With my Kindergarteners I definitely use the screener results as a start. The MODEL screener always comes in handy because it gives us like a snapshot of what the student is going to need me to focus on. When we know their speaking levels, their listening levels, and so on that helps us plan for instruction. With the older kids, I look at the Can Do Descriptors to help me plan. Since I’m not their only teacher, I also collaborate with the homeroom teacher and we plan together and use the Common Core standards to see how both of us can support each other to create the best lesson plan for our students.

What benefits of strength do language learners bring to your classroom and school? What benefits do their families bring to the schools or community?

Our language learners bring so many strengths.
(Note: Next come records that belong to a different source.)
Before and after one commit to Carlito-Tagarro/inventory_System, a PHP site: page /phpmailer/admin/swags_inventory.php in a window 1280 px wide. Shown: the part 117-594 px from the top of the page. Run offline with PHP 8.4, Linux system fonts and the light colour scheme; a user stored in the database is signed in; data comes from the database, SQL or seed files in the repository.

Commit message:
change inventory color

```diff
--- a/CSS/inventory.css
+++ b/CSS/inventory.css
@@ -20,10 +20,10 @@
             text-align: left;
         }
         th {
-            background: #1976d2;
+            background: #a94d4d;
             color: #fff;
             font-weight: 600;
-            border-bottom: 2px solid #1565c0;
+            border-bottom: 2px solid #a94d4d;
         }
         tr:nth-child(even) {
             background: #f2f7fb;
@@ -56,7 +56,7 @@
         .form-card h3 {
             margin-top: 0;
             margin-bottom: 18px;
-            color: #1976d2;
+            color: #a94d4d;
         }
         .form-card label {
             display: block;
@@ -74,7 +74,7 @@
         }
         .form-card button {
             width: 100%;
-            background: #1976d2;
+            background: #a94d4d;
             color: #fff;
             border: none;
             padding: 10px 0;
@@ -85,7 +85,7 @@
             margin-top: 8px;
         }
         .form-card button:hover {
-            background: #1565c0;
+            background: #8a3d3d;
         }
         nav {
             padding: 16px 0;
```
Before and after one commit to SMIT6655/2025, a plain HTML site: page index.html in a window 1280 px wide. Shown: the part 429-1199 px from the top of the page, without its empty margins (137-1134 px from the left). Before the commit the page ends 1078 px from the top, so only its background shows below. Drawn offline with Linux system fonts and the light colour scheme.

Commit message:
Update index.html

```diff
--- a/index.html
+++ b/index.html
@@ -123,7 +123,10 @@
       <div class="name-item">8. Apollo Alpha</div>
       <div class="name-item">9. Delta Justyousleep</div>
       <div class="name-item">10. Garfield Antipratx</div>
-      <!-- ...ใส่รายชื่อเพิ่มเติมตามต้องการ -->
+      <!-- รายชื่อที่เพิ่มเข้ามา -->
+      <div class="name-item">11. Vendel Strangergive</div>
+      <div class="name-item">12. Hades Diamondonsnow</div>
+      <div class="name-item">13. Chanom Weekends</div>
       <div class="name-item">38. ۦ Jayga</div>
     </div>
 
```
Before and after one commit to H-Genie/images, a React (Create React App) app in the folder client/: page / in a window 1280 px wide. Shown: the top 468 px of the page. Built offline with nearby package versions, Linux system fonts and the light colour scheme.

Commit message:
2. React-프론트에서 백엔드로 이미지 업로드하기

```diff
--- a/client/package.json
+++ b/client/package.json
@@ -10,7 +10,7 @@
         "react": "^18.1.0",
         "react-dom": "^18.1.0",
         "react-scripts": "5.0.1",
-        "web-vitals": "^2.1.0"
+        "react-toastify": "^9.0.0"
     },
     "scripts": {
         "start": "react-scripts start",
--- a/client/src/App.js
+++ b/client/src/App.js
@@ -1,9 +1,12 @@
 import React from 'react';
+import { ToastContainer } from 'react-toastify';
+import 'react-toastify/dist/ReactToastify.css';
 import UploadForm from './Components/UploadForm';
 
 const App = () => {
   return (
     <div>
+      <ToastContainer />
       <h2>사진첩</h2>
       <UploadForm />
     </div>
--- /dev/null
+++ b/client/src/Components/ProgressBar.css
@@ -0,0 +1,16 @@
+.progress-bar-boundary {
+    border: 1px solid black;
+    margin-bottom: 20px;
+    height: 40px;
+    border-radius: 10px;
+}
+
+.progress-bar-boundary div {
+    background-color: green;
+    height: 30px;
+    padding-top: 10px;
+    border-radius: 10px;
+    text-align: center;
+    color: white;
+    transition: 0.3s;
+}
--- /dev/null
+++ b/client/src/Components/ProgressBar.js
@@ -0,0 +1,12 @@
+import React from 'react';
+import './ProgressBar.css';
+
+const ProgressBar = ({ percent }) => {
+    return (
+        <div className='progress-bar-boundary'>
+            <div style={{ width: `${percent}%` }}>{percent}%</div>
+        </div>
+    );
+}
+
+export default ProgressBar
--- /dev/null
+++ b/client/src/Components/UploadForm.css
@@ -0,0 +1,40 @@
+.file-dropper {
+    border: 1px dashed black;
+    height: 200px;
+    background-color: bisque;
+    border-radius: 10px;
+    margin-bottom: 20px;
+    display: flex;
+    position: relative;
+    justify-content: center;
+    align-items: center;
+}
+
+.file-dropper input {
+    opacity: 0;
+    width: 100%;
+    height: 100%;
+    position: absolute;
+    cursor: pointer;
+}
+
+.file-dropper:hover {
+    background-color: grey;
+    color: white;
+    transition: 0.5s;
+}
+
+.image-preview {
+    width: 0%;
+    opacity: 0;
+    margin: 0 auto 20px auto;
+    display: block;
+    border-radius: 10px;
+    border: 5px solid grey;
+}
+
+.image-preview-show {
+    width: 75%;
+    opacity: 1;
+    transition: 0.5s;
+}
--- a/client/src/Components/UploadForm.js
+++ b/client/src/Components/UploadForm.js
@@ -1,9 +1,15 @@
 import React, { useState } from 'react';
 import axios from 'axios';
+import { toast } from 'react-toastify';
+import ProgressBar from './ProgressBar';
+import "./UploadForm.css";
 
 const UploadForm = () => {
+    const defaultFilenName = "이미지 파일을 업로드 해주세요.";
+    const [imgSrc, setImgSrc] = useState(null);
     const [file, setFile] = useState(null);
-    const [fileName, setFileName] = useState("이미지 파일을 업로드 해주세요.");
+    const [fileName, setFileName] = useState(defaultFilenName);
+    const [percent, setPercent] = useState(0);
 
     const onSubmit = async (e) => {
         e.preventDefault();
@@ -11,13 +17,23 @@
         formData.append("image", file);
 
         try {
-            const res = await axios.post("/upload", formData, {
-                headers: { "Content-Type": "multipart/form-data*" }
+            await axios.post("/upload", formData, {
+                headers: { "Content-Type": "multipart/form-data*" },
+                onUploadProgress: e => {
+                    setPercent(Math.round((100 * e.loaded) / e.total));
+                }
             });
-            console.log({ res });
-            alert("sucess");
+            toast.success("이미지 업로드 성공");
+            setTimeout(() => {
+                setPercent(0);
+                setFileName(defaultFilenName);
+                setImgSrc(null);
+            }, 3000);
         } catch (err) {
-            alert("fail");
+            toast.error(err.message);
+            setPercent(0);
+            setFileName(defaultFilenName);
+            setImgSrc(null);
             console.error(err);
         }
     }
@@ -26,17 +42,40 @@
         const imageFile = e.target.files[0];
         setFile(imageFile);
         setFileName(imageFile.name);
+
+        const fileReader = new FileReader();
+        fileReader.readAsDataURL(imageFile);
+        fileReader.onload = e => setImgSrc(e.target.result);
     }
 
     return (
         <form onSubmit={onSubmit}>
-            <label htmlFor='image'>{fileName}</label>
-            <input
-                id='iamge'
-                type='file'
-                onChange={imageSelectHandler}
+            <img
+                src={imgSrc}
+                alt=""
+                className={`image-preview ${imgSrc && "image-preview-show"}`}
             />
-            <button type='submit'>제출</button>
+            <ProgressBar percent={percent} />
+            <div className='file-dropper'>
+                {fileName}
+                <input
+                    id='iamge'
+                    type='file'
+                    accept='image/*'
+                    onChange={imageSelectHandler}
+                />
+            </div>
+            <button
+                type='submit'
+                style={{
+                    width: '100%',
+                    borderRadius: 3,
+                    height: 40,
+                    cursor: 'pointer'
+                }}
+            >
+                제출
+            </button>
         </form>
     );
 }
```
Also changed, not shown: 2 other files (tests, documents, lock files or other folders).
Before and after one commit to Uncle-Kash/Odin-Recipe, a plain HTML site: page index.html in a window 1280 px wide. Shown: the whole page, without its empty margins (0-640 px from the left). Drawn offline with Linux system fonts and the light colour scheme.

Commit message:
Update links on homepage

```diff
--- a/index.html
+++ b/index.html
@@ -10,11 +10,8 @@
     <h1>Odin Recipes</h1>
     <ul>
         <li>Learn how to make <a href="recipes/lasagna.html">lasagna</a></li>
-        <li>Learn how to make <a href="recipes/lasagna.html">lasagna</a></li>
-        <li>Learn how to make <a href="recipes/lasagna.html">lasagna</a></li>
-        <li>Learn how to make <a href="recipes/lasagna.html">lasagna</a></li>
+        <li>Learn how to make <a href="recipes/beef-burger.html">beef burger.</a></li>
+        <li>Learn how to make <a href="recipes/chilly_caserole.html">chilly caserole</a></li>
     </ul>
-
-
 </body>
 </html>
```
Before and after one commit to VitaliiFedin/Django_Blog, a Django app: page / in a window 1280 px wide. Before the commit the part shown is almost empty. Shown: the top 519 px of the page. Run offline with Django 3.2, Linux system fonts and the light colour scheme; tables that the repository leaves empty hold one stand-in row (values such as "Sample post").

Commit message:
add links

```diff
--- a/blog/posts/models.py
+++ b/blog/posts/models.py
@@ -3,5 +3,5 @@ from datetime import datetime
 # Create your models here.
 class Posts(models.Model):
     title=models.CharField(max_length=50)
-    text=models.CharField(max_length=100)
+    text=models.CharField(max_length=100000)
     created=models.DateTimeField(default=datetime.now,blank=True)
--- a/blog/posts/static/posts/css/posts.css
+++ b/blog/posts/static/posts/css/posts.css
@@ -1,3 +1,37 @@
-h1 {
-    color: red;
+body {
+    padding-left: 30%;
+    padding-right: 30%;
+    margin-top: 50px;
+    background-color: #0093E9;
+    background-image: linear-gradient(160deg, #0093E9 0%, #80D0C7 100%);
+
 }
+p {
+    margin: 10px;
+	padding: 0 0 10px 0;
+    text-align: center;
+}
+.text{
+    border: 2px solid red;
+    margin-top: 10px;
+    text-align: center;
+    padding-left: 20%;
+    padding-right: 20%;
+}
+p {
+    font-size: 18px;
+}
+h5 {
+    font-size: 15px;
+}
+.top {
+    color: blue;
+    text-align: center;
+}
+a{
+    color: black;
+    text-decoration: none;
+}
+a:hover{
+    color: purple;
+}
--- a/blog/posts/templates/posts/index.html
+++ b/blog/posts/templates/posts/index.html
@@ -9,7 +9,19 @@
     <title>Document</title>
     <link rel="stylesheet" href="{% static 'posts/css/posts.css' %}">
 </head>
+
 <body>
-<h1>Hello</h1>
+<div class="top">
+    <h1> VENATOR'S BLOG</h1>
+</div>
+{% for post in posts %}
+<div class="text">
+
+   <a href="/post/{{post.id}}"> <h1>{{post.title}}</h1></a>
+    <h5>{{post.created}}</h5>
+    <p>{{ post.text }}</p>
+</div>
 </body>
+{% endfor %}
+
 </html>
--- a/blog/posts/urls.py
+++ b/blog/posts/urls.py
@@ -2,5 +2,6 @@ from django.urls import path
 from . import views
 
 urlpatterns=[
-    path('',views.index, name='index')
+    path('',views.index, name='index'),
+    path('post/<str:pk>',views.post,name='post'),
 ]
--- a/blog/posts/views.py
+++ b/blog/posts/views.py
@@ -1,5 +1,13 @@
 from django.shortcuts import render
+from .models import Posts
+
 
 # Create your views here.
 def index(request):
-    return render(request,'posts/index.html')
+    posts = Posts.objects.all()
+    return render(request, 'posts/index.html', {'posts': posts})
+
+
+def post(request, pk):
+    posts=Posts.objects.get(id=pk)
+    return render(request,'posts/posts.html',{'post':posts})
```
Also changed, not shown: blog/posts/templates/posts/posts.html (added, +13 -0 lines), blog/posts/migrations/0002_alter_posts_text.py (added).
They come in with rich experiences that many of us adults have never had the opportunity to be part of. They come in with such a diverse culture of norms and ethics, and they are problem solvers, they are empathetic, and they are knowledgeable. When they come to our school they have so much to give. Families bring so much trust, and I always respect that. They are examples to other parents because they trust educators so much. They’re willing to support whatever the educators have to say. They not only bring that trust, but they also bring the diverse thinking, and their rich culture.

What methods or tools do you use to assess your students' language learning?

Language learning should be an ongoing process, so not only do we do formative or summative assessments, but we also try to focus on the progress of the four domains of language: listening, speaking, reading, and writing. I try to do that by collecting evidence throughout their time in our school. Building a portfolio to see their growth is a good idea. Also we have to remember that immediate feedback to the student is crucial. Overall I think the best form of assessment is when the students self-evaluate. They can do this with rubrics or by filling out different forms for self-evaluation.

How has WIDA helped you achieve your goals as an educator?

WIDA is my number one place to go to when I’m stuck on what I need in the classroom. WIDA has helped me not only with the trainings of WIDA Screeners for our Kindergartners or new students, but it has truly helped me help our parents understand the assessments and the ACCESS scores. WIDA has resources that help our parents understand how important these assessments are. They can get a glimpse of how their child is doing in school or, in this case, in English.

I really like the fact that WIDA has resources in various languages, especially for our school. We always need that. The Can Do Descriptors are with me all the time. Every time I go into a classroom and have a meeting with a teacher, I always show them what the Can Do Descriptors say and how the teacher can accommodate learning according to those Can Do Descriptors. Of course, in terms of professional learning, I always like to take a look at all of the online professional learning modules. The modules have been very helpful to me.

Do you have anything you would like to add? Do you have some final thoughts to help us learn more about you?

I really want to say that at Park View School we teach all students. All means all. All kids, including our English language learners, can reach high standards of learning.